While these are not suitable for my archives, I know there are plenty of people who collect slides from all over just to own lots of interesting views. If that happens to be you, you might want to grab them, because obviously I only have one of each of these! And if not, hopefully you’ll get enjoyment from some subset of these. There are quite a few images here that I like quite a bit. It’s just not enough to hold on it them.
Unlike most scans I make of glass, these were scanned to .JPG with no modification either in the scanner software or in Photoshop. Generally, I scan to DNG and enhance the image, clean major nonsense off of it, etc.

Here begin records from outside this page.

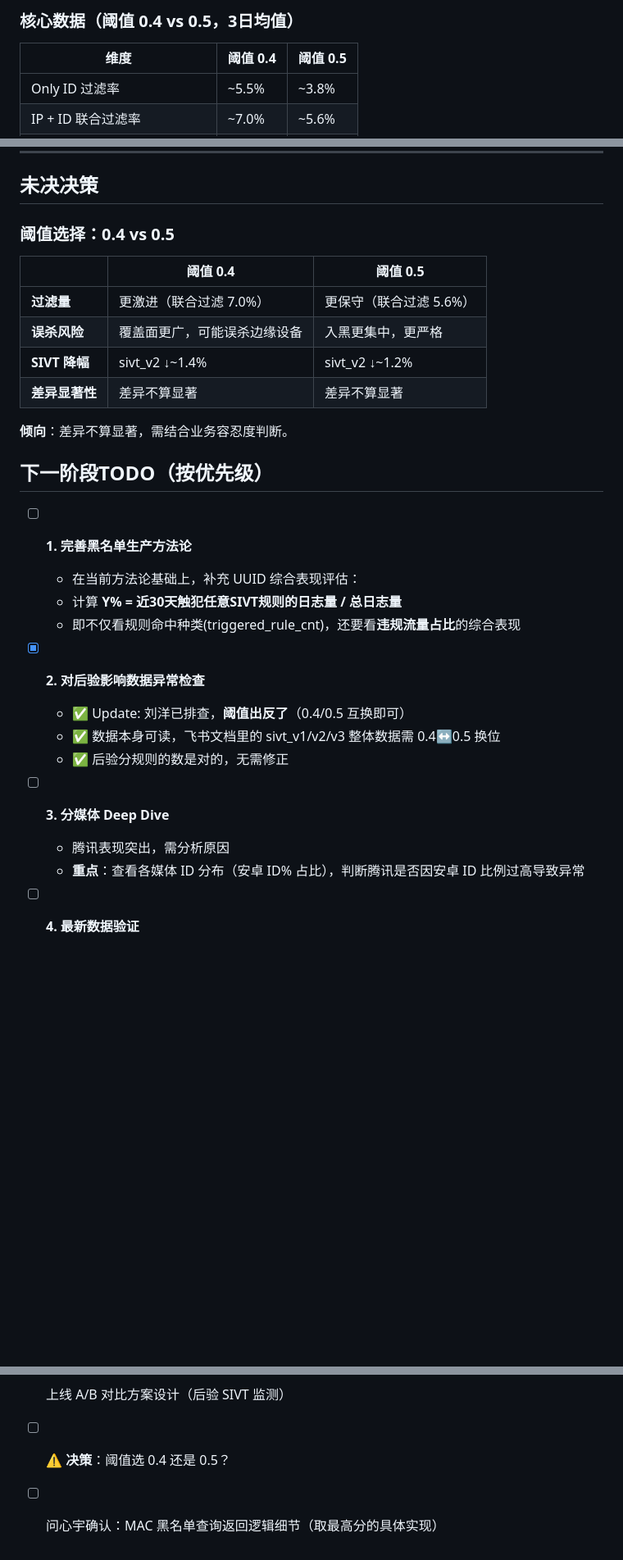
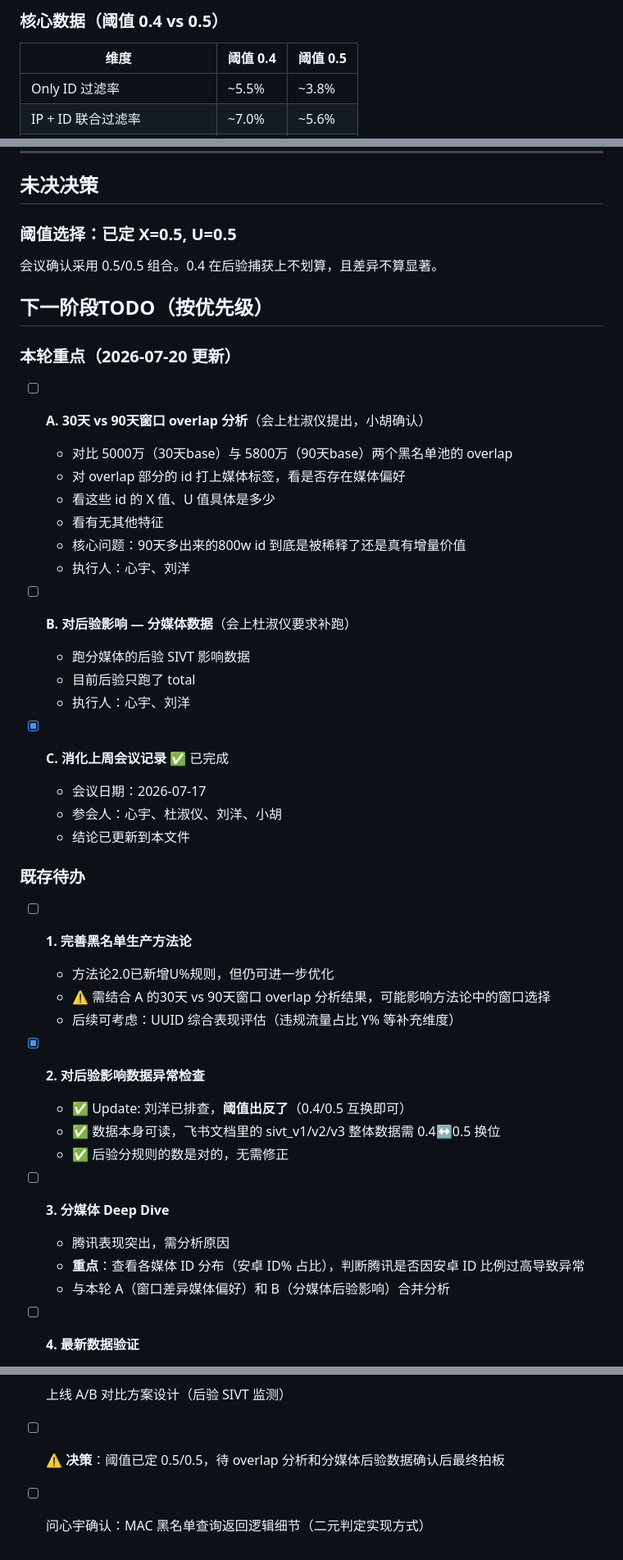
Before and after one commit to huyingxin619-arch/gugu-bot, a Markdown page: projects/prebid-mac-blacklist.md, 3 parts joined by grey strips. Shown at 82% size. Rendered like a GitHub page; blank space fills up the shorter version.

```diff
--- a/projects/prebid-mac-blacklist.md
+++ b/projects/prebid-mac-blacklist.md
@@ -48,5 +102,5 @@
 
-### 核心数据（阈值 0.4 vs 0.5，3日均值）
+### 核心数据（阈值 0.4 vs 0.5）
 
 | 维度 | 阈值 0.4 | 阈值 0.5 |
 |------|---------|---------|
@@ -109,23 +163,38 @@
 
 ## 未决决策
 
-### 阈值选择：0.4 vs 0.5
+### 阈值选择：已定 X=0.5, U=0.5
 
-| | 阈值 0.4 | 阈值 0.5 |
-|--|---------|---------|
-| **过滤量** | 更激进（联合过滤 7.0%） | 更保守（联合过滤 5.6%） |
-| **误杀风险** | 覆盖面更广，可能误杀边缘设备 | 入黑更集中，更严格 |
-| **SIVT 降幅** | sivt_v2 ↓~1.4% | sivt_v2 ↓~1.2% |
-| **差异显著性** | 差异不算显著 | 差异不算显著 |
-
-**倾向**：差异不算显著，需结合业务容忍度判断。
+会议确认采用 0.5/0.5 组合。0.4 在后验捕获上不划算，且差异不算显著。
 
 ## 下一阶段TODO（按优先级）
 
+### 本轮重点（2026-07-20 更新）
+
+- [ ] **A. 30天 vs 90天窗口 overlap 分析**（会上杜淑仪提出，小胡确认）
+  - 对比 5000万（30天base）与 5800万（90天base）两个黑名单池的 overlap
+  - 对 overlap 部分的 id 打上媒体标签，看是否存在媒体偏好
+  - 看这些 id 的 X 值、U 值具体是多少
+  - 看有无其他特征
+  - 核心问题：90天多出来的800w id 到底是被稀释了还是真有增量价值
+  - 执行人：心宇、刘洋
+
+- [ ] **B. 对后验影响 — 分媒体数据**（会上杜淑仪要求补跑）
+  - 跑分媒体的后验 SIVT 影响数据
+  - 目前后验只跑了 total
+  - 执行人：心宇、刘洋
+
+- [x] **C. 消化上周会议记录** ✅ 已完成
+  - 会议日期：2026-07-17
+  - 参会人：心宇、杜淑仪、刘洋、小胡
+  - 结论已更新到本文件
+
+### 既存待办
+
 - [ ] **1. 完善黑名单生产方法论**
-  - 在当前方法论基础上，补充 UUID 综合表现评估：
-  - 计算 **Y% = 近30天触犯任意SIVT规则的日志量 / 总日志量**
-  - 即不仅看规则命中种类(triggered_rule_cnt)，还要看**违规流量占比**的综合表现
+  - 方法论2.0已新增U%规则，但仍可进一步优化
+  - ⚠️ 需结合 A 的30天 vs 90天窗口 overlap 分析结果，可能影响方法论中的窗口选择
+  - 后续可考虑：UUID 综合表现评估（违规流量占比 Y% 等补充维度）
 
 - [x] **2. 对后验影响数据异常检查**
   - ✅ Update: 刘洋已排查，**阈值出反了**（0.4/0.5 互换即可）
@@ -135,6 +204,7 @@
 - [ ] **3. 分媒体 Deep Dive**
   - 腾讯表现突出，需分析原因
   - **重点**：查看各媒体 ID 分布（安卓 ID% 占比），判断腾讯是否因安卓 ID 比例过高导致异常
+  - 与本轮 A（窗口差异媒体偏好）和 B（分媒体后验影响）合并分析
 
 - [ ] **4. 最新数据验证**
   - 待 1-3 完成后，方法论确定
@@ -142,5 +212,5 @@
 
 - [ ] 与前端业务同事沟通，确认客户接受度
 - [ ] 上线 A/B 对比方案设计（后验 SIVT 监测）
-- [ ] ⚠️ **决策**：阈值选 0.4 还是 0.5？
-- [ ] 问心宇确认：MAC 黑名单查询返回逻辑细节（取最高分的具体实现）
+- [ ] ⚠️ **决策**：阈值已定 0.5/0.5，待 overlap 分析和分媒体后验数据确认后最终拍板
+- [ ] 问心宇确认：MAC 黑名单查询返回逻辑细节（二元判定实现方式）
```
Also changed, not shown: other parts of projects/prebid-mac-blacklist.md (+58 -4 lines), projects/overview.md (+7 -8 lines).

However, as these are going to be offered for sale, they are exactly as they appear – admittedly, quite a bit worse than they look through a proper stereoscope. No matter what process is used, a computer screen is never the best way to enjoy European glass stereoviews.
As always, anaglyphs are a fun way to see 3D on a computer for those who cannot parallel view. Generally, 45x107mm European glass stereoviews do not produce the greatest anaglyphs, and this is as true here as anywhere. Unlike the basic scans shown above, some minimal amount of interpretation on my part was obviously necessary to create pleasing anaglyphs. The experience of these slides through a viewer (I used a handheld Unis whilst scanning) is far more enjoyable.